Whilst we were there we had a wonderful day in Bruges, but we were also taken to some other sites in Belgium, which reminded us that they are that small country in northern Europe, which was trampled through by invading armies in both in the 1st and the 2nd World Wars.

Last Saturday evening, we were taken to the famous ‘Menin Gate’ in Ypres, where over 50,000 names are inscribed on a great monument, honouring those who fell, but have no marked grave. We joined probably a thousand other people, on what is a nightly ritual for the ‘sounding of the last post’, and the gradual internal lighting of this amazing structure. It was a very moving ceremony.

And then, on the Sunday afternoon, we were taken to ‘Tyne Cot cemetery’, on the outskirts of Ypres. It is so-called because of its connection with Newcastle, through the Northumberland regiment that was at the heart of the fighting there. It is the largest Commonwealth cemetery in the world, and marks the place where the Third Battle of Ypres, otherwise known as the battle of Passchendaele, took place. There are some 8,900 British graves there, besides those of Australians, Canadians and others.

It is very sobering to visit these places. And what struck me very clearly on this visit was the depth of the sacrifice that these men made on behalf of the rest of us. Right at the heart of Europe is this string of cemeteries, marking the blood shed by these men, on our behalf, and to assure our freedom.

There was of course the hope at the end of the 1st World War, with the depth of the tragedy that had unfolded, that it would be a ‘war to end all wars’. Sadly that was not to be the case, in many ways because the 1st World War had not been fully resolved; within twenty years, the world was at war once again.

Indeed it was, of course, in the month of September, of 1939, exactly 70 years ago, that Hitler invaded Poland and the 2nd World War began, and that proud land also got trampled by invading armies.

And it is about 70 years to the day that an exodus began from that land of the Polish Armed Forces, which saw Poles spread around the world; leading to some pilots and aircrew, ending up here in Faldingworth to continue their heroic fight for the freedom of their land, and that of their people. It is that anniversary that we remember especially now as we meet together today.

And so unfolded another World War, which lasted for six years and the repercussions of which, especially for the Polish people, lasted much longer than that. For many families their lives were forever disrupted, and of those who came to England, many were destined never to return to their homeland. And, once again, many millions gave their lives as a sacrifice for the sake of Europe and the world.

Indeed, in the same way that we can visit the cemeteries of the 1st World War, so we can visit many cemeteries across the whole of Europe, as well as in Africa and the Far East, to those who gave their lives in this second great conflict. And no doubt many of us have done just that?

Indeed, in that same spirit, this afternoon we will go on to the airfield here at Faldingworth and lay pieces of aircraft retrieved from four different sites across Europe, to be placed into the memorial there; and we will remember the sacrifice they made against tyranny.

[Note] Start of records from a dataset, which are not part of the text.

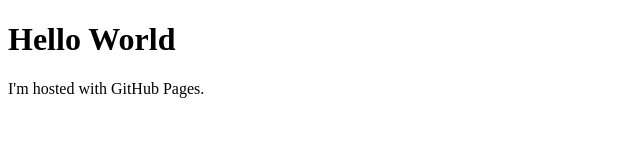
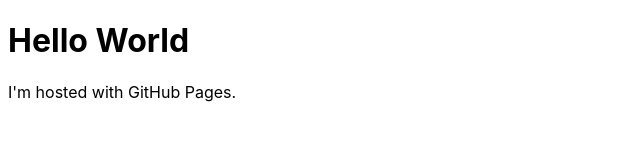
Before and after one commit to karnikachoudhury/karnikachoudhury.github.io, a website: page index.html in a window 1280 px wide. Shown: the whole page, without its empty margins (0-640 px from the left). Drawn offline with Linux system fonts and the light colour scheme.

Commit message:
added tailwind.css modules

```diff
--- /dev/null
+++ b/index.css
@@ -0,0 +1,9 @@
+@import "tailwindcss";
+:root {
+    font-family: Inter, system-ui, Avenir, Helvetica, Arial, sans-serif;
+
+    --black: #110e15;
+    --dark_purple: #211720;
+    --dark_blue: #154b47;
+    --light_blue: #3d606e;
+  }
--- a/index.html
+++ b/index.html
@@ -1,7 +1,10 @@
 <!DOCTYPE html>
 <html>
+    <head>
+        <link rel="stylesheet" href="index.css">
+      </head>
 <body>
-<h1>Hello World</h1>
+<h1 class="text-3xl font-bold underline"> Hello World</h1>
 <p>I'm hosted with GitHub Pages.</p>
 </body>
 </html>
```
Also changed, not shown: package.json (added, +29 -0 lines), 2 other files.
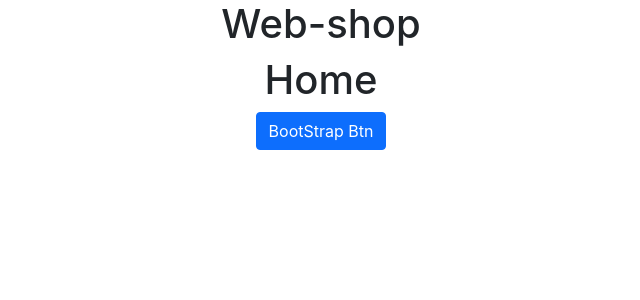
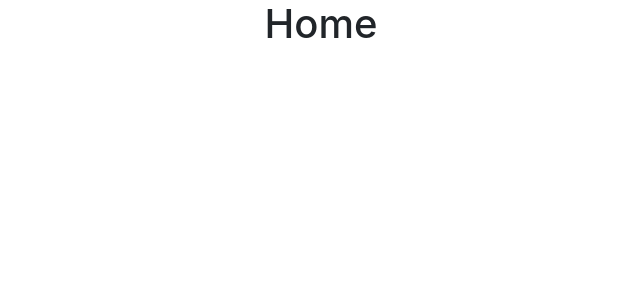
Before and after one commit to atulpatill/e-commerce-web-shop, a React (Create React App) app: page / in a window 1280 px wide. Shown: the top 300 px of the page, without its empty margins (319-959 px from the left). Built offline with nearby package versions, Linux system fonts and the light colour scheme.

Commit message:
feat : router added

```diff
--- a/src/App.js
+++ b/src/App.js
@@ -6,13 +6,27 @@
   Routes,
   Route
 } from "react-router-dom";
+import LoginPage from './pages/LoginPage';
+import RegisterPage from './pages/RegisterPage';
+import ProductInfo from './pages/ProductInfo';
+import CartPage from './pages/CartPage';
 
 function App() {
   return (
     <div className="App">
-     <h1>Web-shop</h1>
-     <Homepage />
-     <button className='btn btn-primary'>BootStrap Btn</button>
+
+     <BrowserRouter>
+    <Routes>
+      <Route path="/" exact element={<Homepage />}/>
+
+        <Route path="/login" exact element={<LoginPage/>} />
+          <Route path="/register" exact element={<RegisterPage/>} />
+          <Route path="/productinfo"  exact element={<ProductInfo/>} />
+          <Route path="/cart" exact element={<CartPage/>} />
+
+
+    </Routes>
+  </BrowserRouter>
     </div>
   );
 }
```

Somewhere, last weekend I read a piece about a soldier in battle, and how in many ways their actions are Christ-like, in so far as they are caught up in that greater sacrifice for the sake of others.

The battlefield has that echo of that other sacrifice that we are mindful of whenever we meet together in an act of worship, the sacrifice of our Lord Jesus Christ upon the cross. For we remember how He gave of Himself, dying for us on the cross, in order that we might have new life through Him and freedom from our sins. In the words of the children’s hymn writer:

‘We may not know, we cannot tell,
what pains he had to bear,
but we believe it was for us
he hung and suffered there.

He died that we might be forgiven,
he died to make us good,
that we might go at last to heaven,
saved by his precious blood.’

And so we give thanks and praise and glorify His name for that redeeming sacrifice, which we remember whenever we have a service and especially as we go to Mass and receive Holy Communion!

And as we come to remember, especially those who gave their lives, serving from this airfield, we recognise that their sacrifice was real, and it was for our freedom.

Through their actions, we can travel freely across the continent, even for the weekend. There is a new Europe, where people can express themselves, vote as they wish and travel as they will.

Belgium is now at the centre of that new Europe. It is home to the European Parliament, where mercifully people have learnt to talk with one another.

And, since the 1st May 2004, Poland has been a member of that same European union, and enjoys those same privileges.

It is clear as we visit the ‘fields of Flanders’ and as we remember the many battles of the 2nd World War that a very great sacrifice was made for our freedom there. We do well to honour that sacrifice, and remember, as we do today, those who made it on our behalf.

We remember, and give thanks, for all those who in love gave their lives for their friends. Amen.